Alexandria resident Shannon Berns was one of five spokespeople at a Zoom press conference Tuesday, May 4, where small business owners brought their concerns to the virtual table.
The purpose of the gathering was to urge Gov. Tim Walz and state legislators to prioritize policies and investments that align with the values of small business owners, drawing their attention before the state’s end-of-session negotiations.
Berns talked about how a lack of available and affordable childcare options affects workers and the small businesses that employ them. She used her firsthand experience as an example, as she has a hard time finding care providers for her child while she owns and operates Du Nord Consulting in Alexandria.
“Care is essential, but it’s grossly unaffordable,” Berns said. “I’ve seen countless small business clients and peers forced out of the workplace just to make ends meet.”

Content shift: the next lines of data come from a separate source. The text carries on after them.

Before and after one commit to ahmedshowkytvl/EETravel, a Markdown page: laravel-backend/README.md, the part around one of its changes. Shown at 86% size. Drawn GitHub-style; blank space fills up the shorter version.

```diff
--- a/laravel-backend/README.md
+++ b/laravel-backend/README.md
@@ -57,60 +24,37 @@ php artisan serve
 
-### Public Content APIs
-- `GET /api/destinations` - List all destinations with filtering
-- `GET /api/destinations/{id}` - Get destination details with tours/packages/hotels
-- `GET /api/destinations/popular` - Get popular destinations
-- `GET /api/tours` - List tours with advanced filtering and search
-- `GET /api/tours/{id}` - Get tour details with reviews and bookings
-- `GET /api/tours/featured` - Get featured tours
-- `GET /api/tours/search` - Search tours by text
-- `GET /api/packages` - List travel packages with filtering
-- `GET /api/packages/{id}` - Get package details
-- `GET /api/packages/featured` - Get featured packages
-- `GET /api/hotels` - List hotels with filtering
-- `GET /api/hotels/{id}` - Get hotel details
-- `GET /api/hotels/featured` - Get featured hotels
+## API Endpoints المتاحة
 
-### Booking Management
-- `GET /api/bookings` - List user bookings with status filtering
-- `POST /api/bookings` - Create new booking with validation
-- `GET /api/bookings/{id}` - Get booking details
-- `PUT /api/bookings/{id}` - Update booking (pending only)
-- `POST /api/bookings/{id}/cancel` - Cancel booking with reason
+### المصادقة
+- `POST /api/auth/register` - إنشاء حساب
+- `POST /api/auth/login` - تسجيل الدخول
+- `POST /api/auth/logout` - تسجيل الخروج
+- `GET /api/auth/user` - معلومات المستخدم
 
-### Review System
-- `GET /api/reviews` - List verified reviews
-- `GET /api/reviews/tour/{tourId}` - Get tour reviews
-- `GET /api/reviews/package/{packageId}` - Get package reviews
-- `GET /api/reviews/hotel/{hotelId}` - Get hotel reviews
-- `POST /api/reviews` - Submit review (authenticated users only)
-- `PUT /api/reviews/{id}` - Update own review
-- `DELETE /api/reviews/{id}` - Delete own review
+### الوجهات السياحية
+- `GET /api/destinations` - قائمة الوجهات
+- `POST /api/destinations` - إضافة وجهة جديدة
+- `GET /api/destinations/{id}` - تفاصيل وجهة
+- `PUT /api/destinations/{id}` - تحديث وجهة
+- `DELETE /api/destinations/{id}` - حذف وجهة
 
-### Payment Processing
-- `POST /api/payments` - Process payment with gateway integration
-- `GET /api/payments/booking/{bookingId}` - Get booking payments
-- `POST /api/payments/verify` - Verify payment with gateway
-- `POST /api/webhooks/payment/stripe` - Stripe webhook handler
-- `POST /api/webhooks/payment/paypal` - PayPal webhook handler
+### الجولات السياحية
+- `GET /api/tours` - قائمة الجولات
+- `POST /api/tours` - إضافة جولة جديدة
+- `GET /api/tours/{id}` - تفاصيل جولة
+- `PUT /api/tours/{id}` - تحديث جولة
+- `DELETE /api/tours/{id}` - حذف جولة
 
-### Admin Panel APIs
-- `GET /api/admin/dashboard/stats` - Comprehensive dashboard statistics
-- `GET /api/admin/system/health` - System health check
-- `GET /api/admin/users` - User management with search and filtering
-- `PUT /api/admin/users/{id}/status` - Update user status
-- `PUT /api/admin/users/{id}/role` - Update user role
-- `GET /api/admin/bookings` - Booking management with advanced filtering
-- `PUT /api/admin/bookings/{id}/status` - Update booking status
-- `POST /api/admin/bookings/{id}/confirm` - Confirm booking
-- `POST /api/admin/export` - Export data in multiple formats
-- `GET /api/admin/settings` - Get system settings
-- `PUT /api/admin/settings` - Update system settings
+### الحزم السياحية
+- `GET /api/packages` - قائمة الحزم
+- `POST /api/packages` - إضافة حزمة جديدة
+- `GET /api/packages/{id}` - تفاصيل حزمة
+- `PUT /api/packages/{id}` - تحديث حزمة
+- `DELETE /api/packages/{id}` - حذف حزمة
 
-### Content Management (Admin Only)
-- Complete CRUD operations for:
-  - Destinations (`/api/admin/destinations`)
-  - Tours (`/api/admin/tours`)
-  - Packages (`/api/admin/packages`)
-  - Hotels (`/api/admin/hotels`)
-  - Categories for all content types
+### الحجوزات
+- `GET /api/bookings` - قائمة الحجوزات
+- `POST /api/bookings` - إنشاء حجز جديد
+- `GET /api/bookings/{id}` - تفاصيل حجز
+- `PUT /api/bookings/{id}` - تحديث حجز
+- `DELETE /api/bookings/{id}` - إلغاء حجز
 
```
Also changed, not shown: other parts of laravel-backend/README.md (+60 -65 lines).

Even when individuals choose to self-employ and care for their own children, Berns said this balancing act isn’t sustainable. She pointed out that working multiple, uninterrupted hours, in a setting like this is nearly impossible.
“When parents try to juggle childcare responsibilities and work, both suffer,” she said.

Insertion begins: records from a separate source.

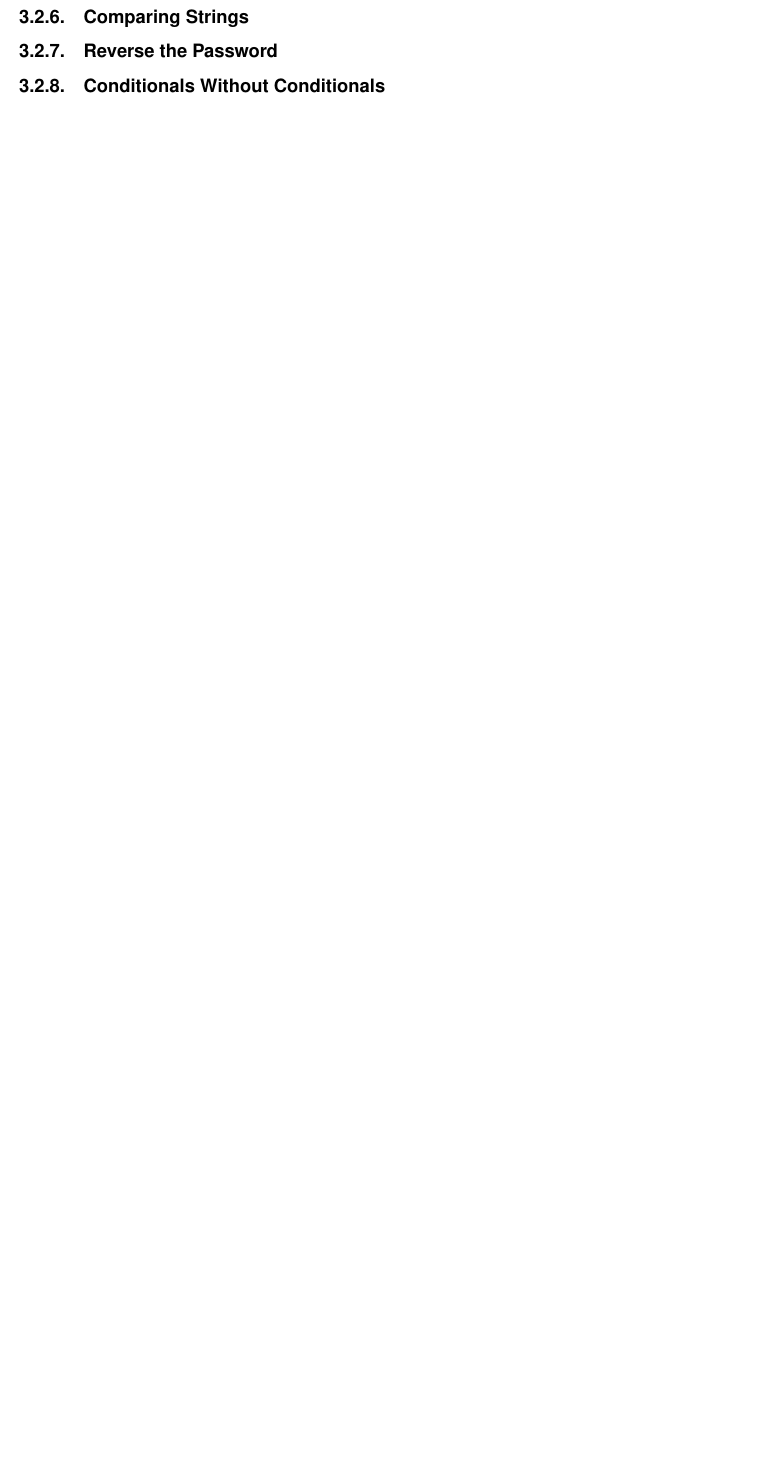
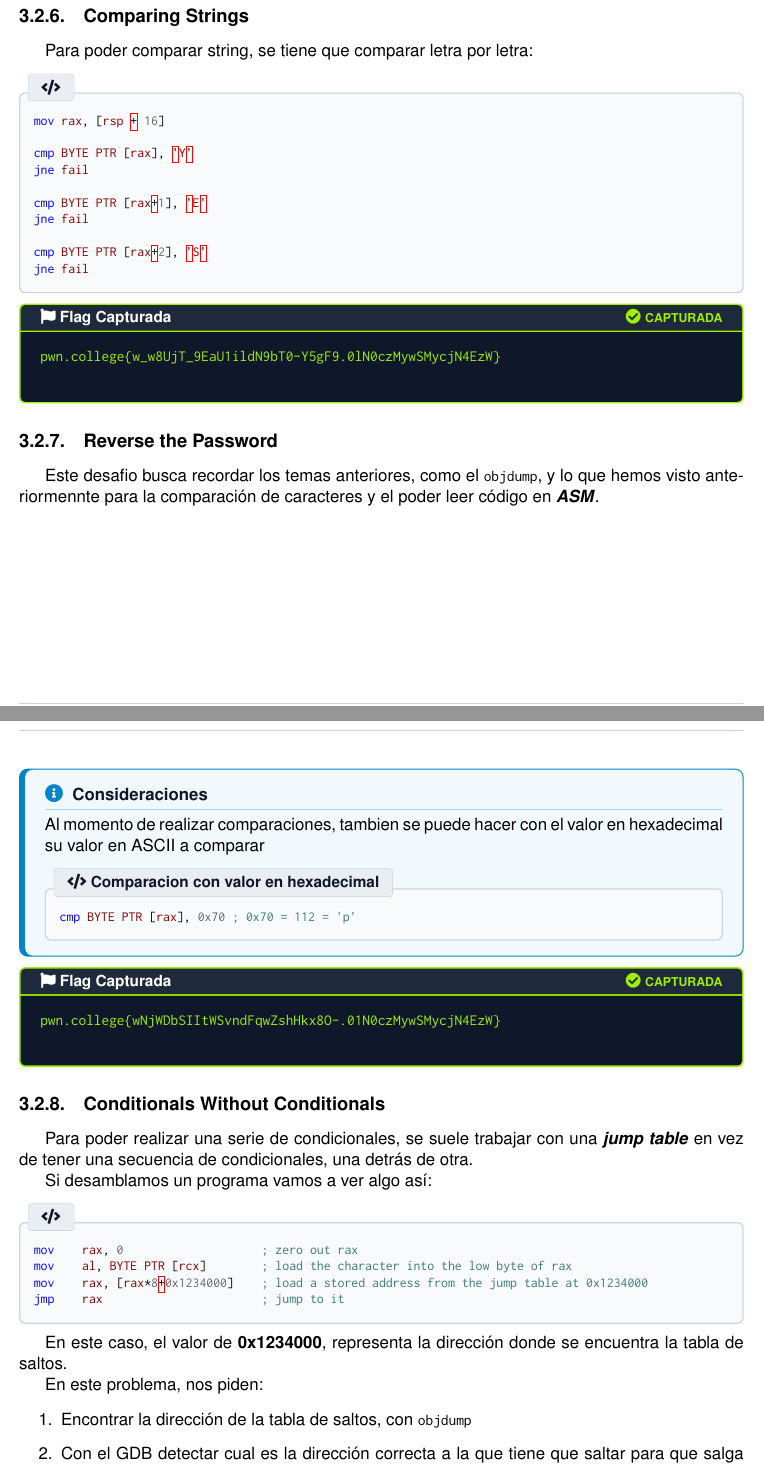
Before and after one commit to errantProgrammer/lain_learning, a LaTeX document (docs/main_compilation.tex, which reads docs/chapters/knowledge_base/pwn.college/computer101/07control_flow.tex): part of page 22 of 22 before the commit and two parts of pages 23 and 24 of 25 after it, the two joined at a grey line, cut so that both start at the same text, the shorter picture padded with empty space. The pictures show the PDF file docs/main_compilation.pdf that the author committed with the source.

Commit message:
07_control_flow partial

```diff
--- a/docs/chapters/knowledge_base/pwn.college/computer101/07control_flow.tex
+++ b/docs/chapters/knowledge_base/pwn.college/computer101/07control_flow.tex
@@ -70,0 +102,14 @@ comparaciones de un solo caracter.
+	\label{tab:saltos_asm}
+\end{table}
+
+\begin{codebox}[ASM]{}
+	cmp BYTE PTR [rax], 'p'
+	jne fail
+\end{codebox}
+
+\textbf{\textit{fail}} es una \textbf{label}, estas no son una instrucción de máquina, sino como indicador para que el CPU
+sepa a que parte tiene que saltar para continuar con la ejecución.
+
+\begin{codebox}[ASM]{}
+	fail:
+	mov rdi, 1
@@ -70,0 +136,9 @@ comparaciones de un solo caracter.
+\end{codebox}
+
+\begin{codebox}[ASM]{Solución del problema}
+	.intel_syntax noprefix
+	mov rax, [rsp + 16]
+	cmp BYTE PTR [rax], 'p'
+	jne fail
+
+	mov rdi,0
@@ -72,7 +161,63 @@ comparaciones de un solo caracter.
+Para poder comparar string, se tiene que comparar letra por letra:
+\begin{codebox}[ASM]{}
+	mov rax, [rsp + 16]
+
+	cmp BYTE PTR [rax], 'Y'
+	jne fail
+
+	cmp BYTE PTR [rax+1], 'E'
+	jne fail
+
+	cmp BYTE PTR [rax+2], 'S'
+	jne fail
+\end{codebox}
+\begin{flagbox}{Flag Capturada}
+	pwn.college{w_w8UjT_9EaU1ildN9bT0-Y5gF9.0lN0czMywSMycjN4EzW}
+\end{flagbox}
 
 \subsection{Reverse the Password} \label{subsec:reverse_the_password}
 
+Este desafio busca recordar los temas anteriores, como el \mintinline{bash}{objdump}, y lo que hemos visto
+anteriormennte para la comparación de caracteres y el poder leer código en \textbf{\textit{ASM}}.
+
+\begin{infobox}[Consideraciones]
+	Al momento de realizar comparaciones, tambien se puede hacer con el valor en hexadecimal su valor en ASCII a comparar
+
+	\begin{codebox}[ASM]{Comparacion con valor en hexadecimal}
+		cmp BYTE PTR [rax], 0x70 ; 0x70 = 112 = 'p'
+	\end{codebox}
+\end{infobox}
+
+\begin{flagbox}{Flag Capturada}
+	pwn.college{wNjWDbSIItWSvndFqwZshHkx8O-.01N0czMywSMycjN4EzW}
+\end{flagbox}
+
 \subsection{Conditionals Without Conditionals} \label{subsec:conditionals_without_conditionals}
+
+Para poder realizar una serie de condicionales, se suele trabajar con una \textbf{\textit{jump table}}
+en vez de tener una secuencia de condicionales, una detrás de otra.
+
+Si desamblamos un programa vamos a ver algo así:
+
+\begin{codebox}[ASM]{}
+	mov    rax, 0                    ; zero out rax
+	mov    al, BYTE PTR [rcx]        ; load the character into the low byte of rax
+	mov    rax, [rax*8+0x1234000]    ; load a stored address from the jump table at 0x1234000
+	jmp    rax                       ; jump to it
+\end{codebox}
+
+En este caso, el valor de \textbf{0x1234000}, representa la dirección donde se encuentra la
+tabla de saltos.
+
+En este problema, nos piden:
+\begin{enumerate}
+	\item Encontrar la dirección de la tabla de saltos, con \mintinline{bash}{objdump}
+	\item Con el GDB detectar cual es la dirección correcta a la que tiene que saltar para que salga existosamente.
+	\item calcular el valor correcto, con la siguiente formula \( \text{Índice} = \frac{\text{Dirección Slot}-\text{Dirección Base}}{8} \)
+\end{enumerate}
+\begin{flagbox}{Flag Capturada}
+	pwn.college{QuJcHz6h6ZmYjOh93E_-XKn_J3b.0FO0czMywSMycjN4EzW}
+\end{flagbox}
 
 \subsection{Recognizing Loops} \label{subsec:recognizing_loops}
 
```
Also changed, not shown: docs/main_compilation.pdf, docs/chapters/knowledge_base/pwn.college/computer101/07control_flow.tex (66 more changed lines).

With this in mind, Berns encouraged state leaders to consider increasing the childcare reimbursement rate as well as providing additional funding for caregivers.
“An investment in the childcare infrastructure is an investment in small business,” Berns said.
She said that businesses would see benefits from these changes. Workers would begin showing up consistently, maintaining productivity and sustaining their roles in the long-term.
In addition to Berns’ point about childcare, Liz Harris, owner of a family child care business in Cottage Grove, stressed the significance of offering a paid family medical leave program. Rebecca Foley, owner of bookkeeping firm Phoenix Growth Systems, highlighted police accountability proposals to promote safety in communities.
Dan Marshall, owner of Mischief Toy Store in St. Paul, emphasized the importance of moving toward more affordable and predictable healthcare options for small businesses. Davis Senseman, owner of Davis Law Office in Minneapolis, discussed the need for additional revenue in the state system to fund what the other speakers brought up.
The event was hosted by Main Street Alliance, which is made up of small business owners who come together to influence public policies on the state and federal level. Berns also spoke at a February conference hosted by the Alliance, which focused on the state COVID-19 recovery budget.